Enterprise might begin with conviction, but it requires practicality, dogged determination and the art of gentle persuasion to turn an idea into reality. In Christchurch, Neill Pickard was the man for the job.
His idea for a tertiary music school for jazz sprang from a moment of musical duress. He had been asked to stand in for jazz guitarist Bob Heinz with the Christchurch Symphony when the orchestra was backing the formerly in-favour Rolf Harris in concert in the 1970s. Heinz was double-booked, so the musical director asked pianist Doug “the Maestro” Caldwell for a recommendation.
“Doug said, ‘Ask Neill’. They got hold of me and I thought, ‘Crumbs, playing my Strat with the Christchurch Symphony Orchestra!’, so I said I’d do it,” Neill says. “I sort of sweated blood and got a bit of a hard time from the conductor, because I really wasn’t up to scratch, but we got through it.”
The ordeal had him wondering about the pool of musical talent available in the city for such circumstances.
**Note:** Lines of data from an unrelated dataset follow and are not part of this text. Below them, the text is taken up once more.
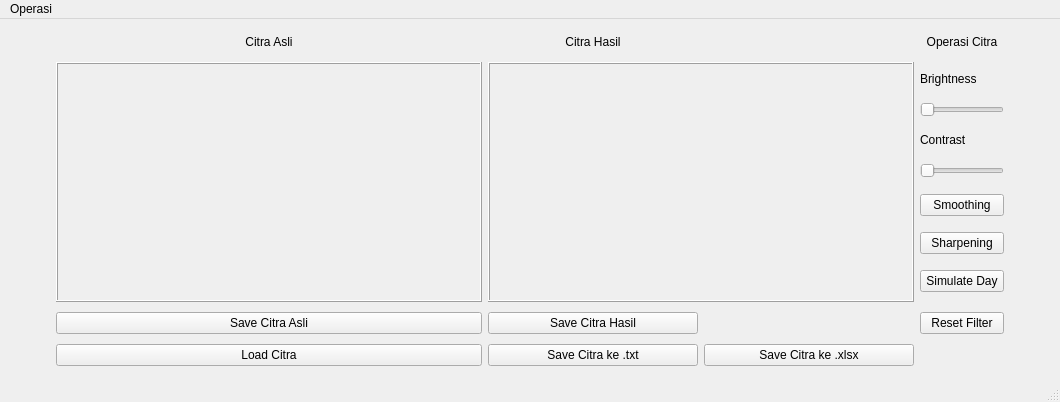
Above: GUI.ui from RaihanDaiva/Tugas-Besar before the change. Below: the same form after it.
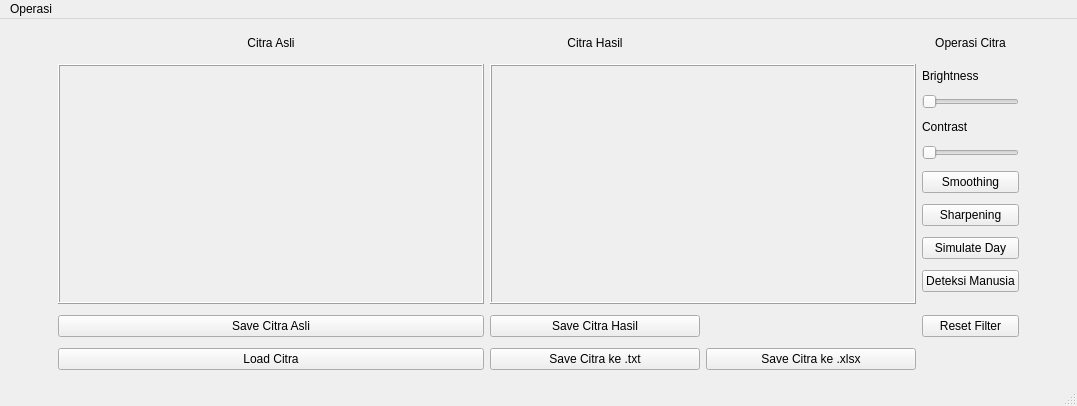
That is the form after the change.

```diff
--- a/GUI.ui
+++ b/GUI.ui
@@ -6,8 +6,8 @@
    <rect>
     <x>0</x>
     <y>0</y>
-    <width>1060</width>
-    <height>402</height>
+    <width>1077</width>
+    <height>406</height>
    </rect>
   </property>
   <property name="sizePolicy">
@@ -170,7 +170,7 @@
      </widget>
     </item>
     <item row="1" column="4">
-     <layout class="QVBoxLayout" name="verticalLayout" stretch="0,0,0,0,0,0,0">
+     <layout class="QVBoxLayout" name="verticalLayout" stretch="0,0,0,0,0,0,0,0">
       <property name="spacing">
        <number>6</number>
       </property>
@@ -235,6 +235,13 @@
         </property>
        </widget>
       </item>
+      <item>
+       <widget class="QPushButton" name="button_deteksiManusia">
+        <property name="text">
+         <string>Deteksi Manusia</string>
+        </property>
+       </widget>
+      </item>
      </layout>
     </item>
     <item row="2" column="1">
@@ -286,8 +293,8 @@
     <rect>
      <x>0</x>
      <y>0</y>
-     <width>1060</width>
-     <height>21</height>
+     <width>1077</width>
+     <height>26</height>
     </rect>
    </property>
    <widget class="QMenu" name="menuGrayscale">
```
“I thought surely there must be more people around than just little old me and Bob Heinz who could’ve done the job. That was sort of the seed of providing a pool of people who could do this work that I couldn’t do if I didn’t feel adequate. I’d thoroughly enjoyed it, but it was fearful stuff.”
In A Passion for Jazz: The Christchurch Scene Then and Now (Jo Jules, CPIT, 2009), Neill said: “The lack of formal, vocationally rich training in the city for young people to learn the standard jazz repertoire and to become literate and certificated musicians moved me to initiate proceedings.”
Pickard felt there was gap in the the city’s tertiary music education offerings, and that gap was jazz.
Neill had taught at Christchurch Boys’ High School in the 1970s, during which time he wrote and produced his two-hour Sweet William or Born to be Bard jazz-rock musical, based on the life of Shakespeare. It was premiered at Boys’ High and then taken up successively by Christchurch high schools as their major production over the next couple of decades, right through until the 1990s.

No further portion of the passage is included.